Besides, Harrison said, the script he eventually wrote bears little resemblance to Lux Vide's original version, which he said was ''a little too liturgical." When he arrived in Rome last June, he said, he spent two days talking to Ettore Bernabei, ''who has pretty firm opinions about Catholicism, Christianity, politics, and all of it. I realized that either they were going to trust me to make the movie or I was going to have to patch things together and make some coordinated effort to please everybody, and that wouldn't be any fun at all."
So he said he asked for permission to ''tell the movie the way I see it, which is sort of the pope's point of view." Bernabei agreed, and introduced him to the pope's private secretary, spokesman, and choirmaster. Polish crew members told Harrison about life under communist rule.
''To understand where he comes from helps me understand his point of view, and then everything kind of falls into place," Harrison said.
That was fortunate, since CBS wanted results as soon as possible; the network was recruiting Harrison a month after the pope's death. (''It was definitely one of those 'I've got good news and bad news' situations," Harrison said. '' 'We can do the movie, but we want it tomorrow.' ")
He finished writing some scenes at lunchtime during the eight-week shoot and was still doing post-production work on the eve of last week's papal screening -- where Voight signed autographs and Benedict XVI viewed an abbreviated version, dubbed in Italian.
The ABC producers likewise raced to work. Parkin and screenwriter Michael Hirst -- who wrote the 1998 Cate Blanchett film ''Elizabeth" -- delivered the script in one month last spring and filmed in August and September.
They considered focusing on Wojtyla's life before his papacy, in part to avoid ''simply re-creating the famous moments," Parkin said. They nixed the idea when they learned that ''A Man Who Became Pope," a Polish-Italian biopic that aired on the Hallmark Channel in August, was taking that approach.
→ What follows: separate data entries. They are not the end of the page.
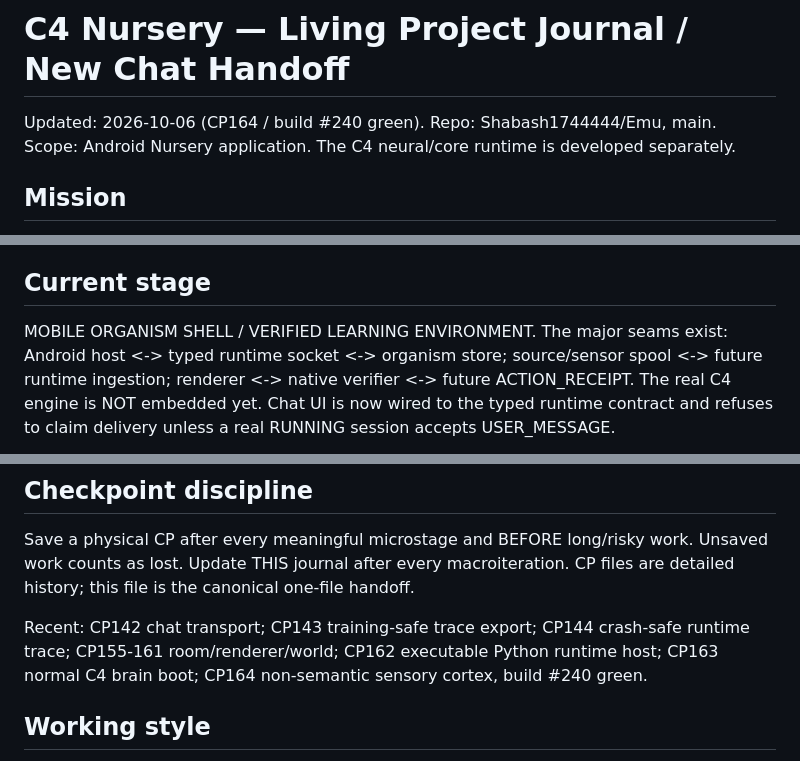
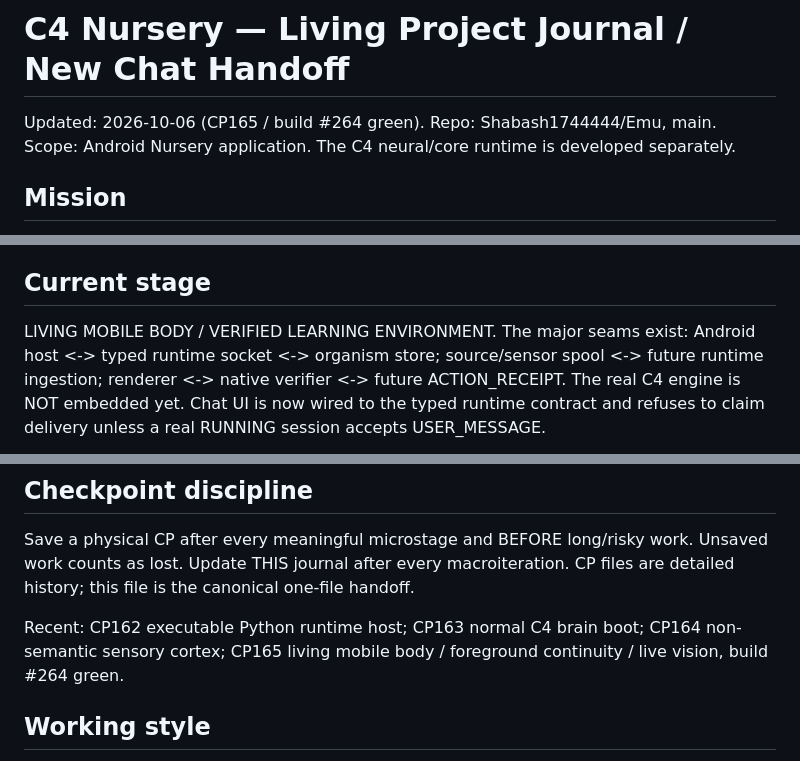
Before and after one commit to Shabash1744444/Emu, a Markdown page: PROJECT_JOURNAL.md, 3 parts joined by grey strips. Rendered like a GitHub page.

```diff
--- a/PROJECT_JOURNAL.md
+++ b/PROJECT_JOURNAL.md
@@ -1,5 +1,5 @@
 # C4 Nursery — Living Project Journal / New Chat Handoff
-Updated: 2026-10-06 (CP164 / build #240 green). Repo: Shabash1744444/Emu, main.
+Updated: 2026-10-06 (CP165 / build #264 green). Repo: Shabash1744444/Emu, main.
 Scope: Android Nursery application. The C4 neural/core runtime is developed separately.
 
 ## Mission
@@ -34,7 +34,7 @@ docs/contracts/C4_RUNTIME_ADAPTER_V1.md
 C4_CORE_HANDOFF.md is synchronization from the separate core branch.
 
 ## Current stage
-MOBILE ORGANISM SHELL / VERIFIED LEARNING ENVIRONMENT.
+LIVING MOBILE BODY / VERIFIED LEARNING ENVIRONMENT.
 The major seams exist: Android host <-> typed runtime socket <-> organism store; source/sensor spool <-> future runtime ingestion; renderer <-> native verifier <-> future ACTION_RECEIPT.
 The real C4 engine is NOT embedded yet. Chat UI is now wired to the typed runtime contract and refuses to claim delivery unless a real RUNNING session accepts USER_MESSAGE.
 
@@ -65,7 +65,7 @@ Screenshot still uses older attachment path. Live-screen future runtime consumer
 ## Checkpoint discipline
 Save a physical CP after every meaningful microstage and BEFORE long/risky work. Unsaved work counts as lost. Update THIS journal after every macroiteration. CP files are detailed history; this file is the canonical one-file handoff.
 
-Recent: CP142 chat transport; CP143 training-safe trace export; CP144 crash-safe runtime trace; CP155-161 room/renderer/world; CP162 executable Python runtime host; CP163 normal C4 brain boot; CP164 non-semantic sensory cortex, build #240 green.
+Recent: CP162 executable Python runtime host; CP163 normal C4 brain boot; CP164 non-semantic sensory cortex; CP165 living mobile body / foreground continuity / live vision, build #264 green.
 
 ## Working style
 User works from Android. When user says “делай/дальше/ебош”, take a substantial macroiteration: implement -> negative paths -> test -> checkpoint -> continue. Do not require repeated micro-confirmations.
```
Also changed, not shown: other parts of PROJECT_JOURNAL.md (+36 -0 lines).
As for the CBS version, ''We tried hard not to know what they were doing," Parkin said. ''At the beginning, I suppose there was a sense of 'There's a race here, so we need to move quickly.' But we had to move quickly anyhow. There's still a lingering interest in the man, so you don't want to do this film four years from now."
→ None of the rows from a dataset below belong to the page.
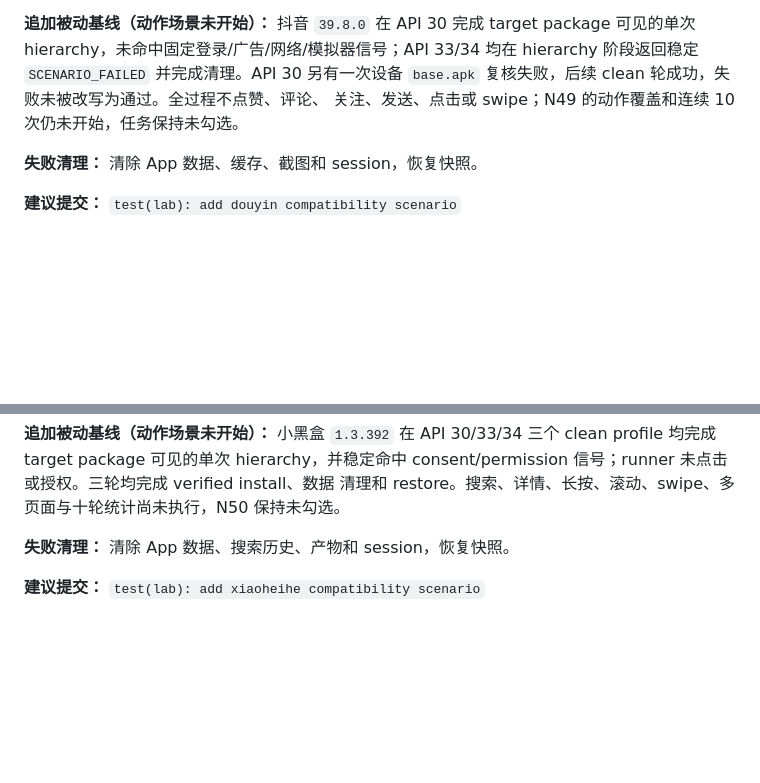
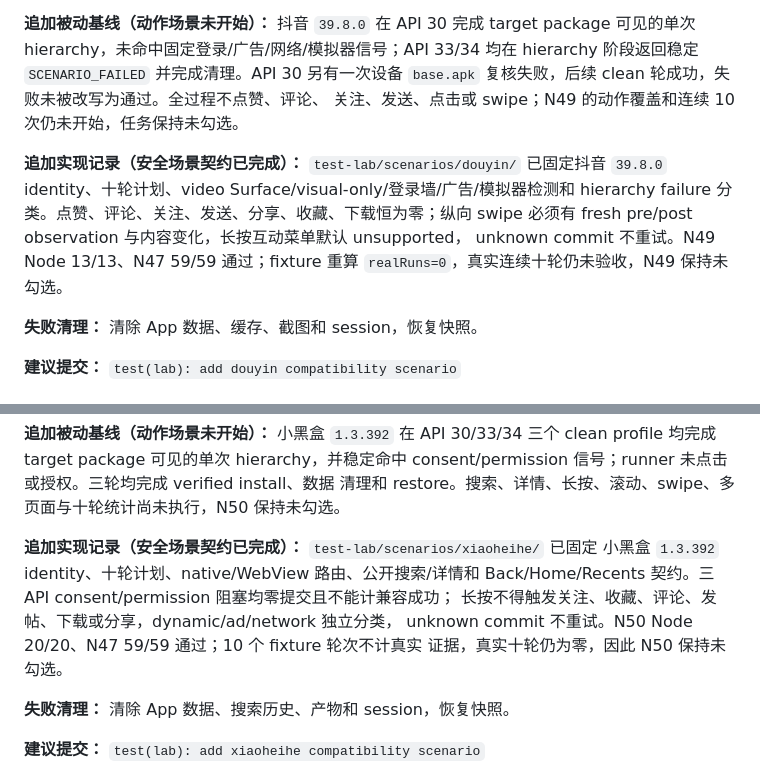
Before and after one commit to lejunyang/ai-auto-android, a Markdown page: docs/next-phase-tasks.md, 2 parts joined by grey strips. Rendered like a GitHub page; blank space fills up the shorter version.

```diff
--- a/docs/next-phase-tasks.md
+++ b/docs/next-phase-tasks.md
@@ -924,6 +942,13 @@ package 可见的单次 hierarchy，未命中固定登录/广告/网络/模拟
 `base.apk` 复核失败，后续 clean 轮成功，失败未被改写为通过。全过程不点赞、评论、
 关注、发送、点击或 swipe；N49 的动作覆盖和连续 10 次仍未开始，任务保持未勾选。
 
+**追加实现记录（安全场景契约已完成）：** `test-lab/scenarios/douyin/` 已固定抖音
+`39.8.0` identity、十轮计划、video Surface/visual-only/登录墙/广告/模拟器检测和
+hierarchy failure 分类。点赞、评论、关注、发送、分享、收藏、下载恒为零；纵向
+swipe 必须有 fresh pre/post observation 与内容变化，长按互动菜单默认 unsupported，
+unknown commit 不重试。N49 Node 13/13、N47 59/59 通过；fixture 重算
+`realRuns=0`，真实连续十轮仍未验收，N49 保持未勾选。
+
 **失败清理：** 清除 App 数据、缓存、截图和 session，恢复快照。
 
 **建议提交：** `test(lab): add douyin compatibility scenario`
@@ -952,6 +977,13 @@ clean profile 均完成 target package 可见的单次 hierarchy，并稳定命
 consent/permission 信号；runner 未点击或授权。三轮均完成 verified install、数据
 清理和 restore。搜索、详情、长按、滚动、swipe、多页面与十轮统计尚未执行，N50
 保持未勾选。
+
+**追加实现记录（安全场景契约已完成）：** `test-lab/scenarios/xiaoheihe/` 已固定
+小黑盒 `1.3.392` identity、十轮计划、native/WebView 路由、公开搜索/详情和
+Back/Home/Recents 契约。三 API consent/permission 阻塞均零提交且不能计兼容成功；
+长按不得触发关注、收藏、评论、发帖、下载或分享，dynamic/ad/network 独立分类，
+unknown commit 不重试。N50 Node 20/20、N47 59/59 通过；10 个 fixture 轮次不计真实
+证据，真实十轮仍为零，因此 N50 保持未勾选。
 
 **失败清理：** 清除 App 数据、搜索历史、产物和 session，恢复快照。
 
```
Also changed, not shown: other parts of docs/next-phase-tasks.md (+29 -0 lines).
That was certainly the thought in Hollywood, where network executives spent the weeks after the pope's death considering TV movie proposals -- and then turned to the sensitive matter of scheduling.
ABC's Taylor said he chose Minoli and Parkin's version in part because it would air for only one night. ''It's a little more difficult for us to preempt Sunday night and put on a miniseries than it is for others," he said, a not-so-oblique reference to the ratings success of ''Desperate Housewives" and ''Grey's Anatomy."
It wasn't easy at CBS, either, said Kelly Kahl, the network's executive vice president for scheduling and program planning. ''Not to pat ourselves on the back," Kahl said, ''but our schedule has been doing so well that it's actually hard to find places to do part two of a miniseries."
Of course, the networks care about content, too -- and each claims to offer the deeper papal take. ''The scene with the South American priest, " Taylor said, referring to Romero, ''makes me cry every single time."
Kahl, meanwhile, touts the benefits of a two-part series (''We're going to be able to tell a much richer story") and the virtues of an audience in Rome. ''A papal stamp of approval on a movie about a pope is about as good a blessing as you could hope for," he said.
That's why CBS executives were unfazed, he said, when ABC announced its schedule change.
''We saw they were putting theirs on a Thursday. That's not a high viewing night for them," Kahl said. ''We figured that we'd both be written about at the same time anyway. You stack the two up side by side, we think we have the better product."
Joanna Weiss can be reached at firstname.lastname@example.org.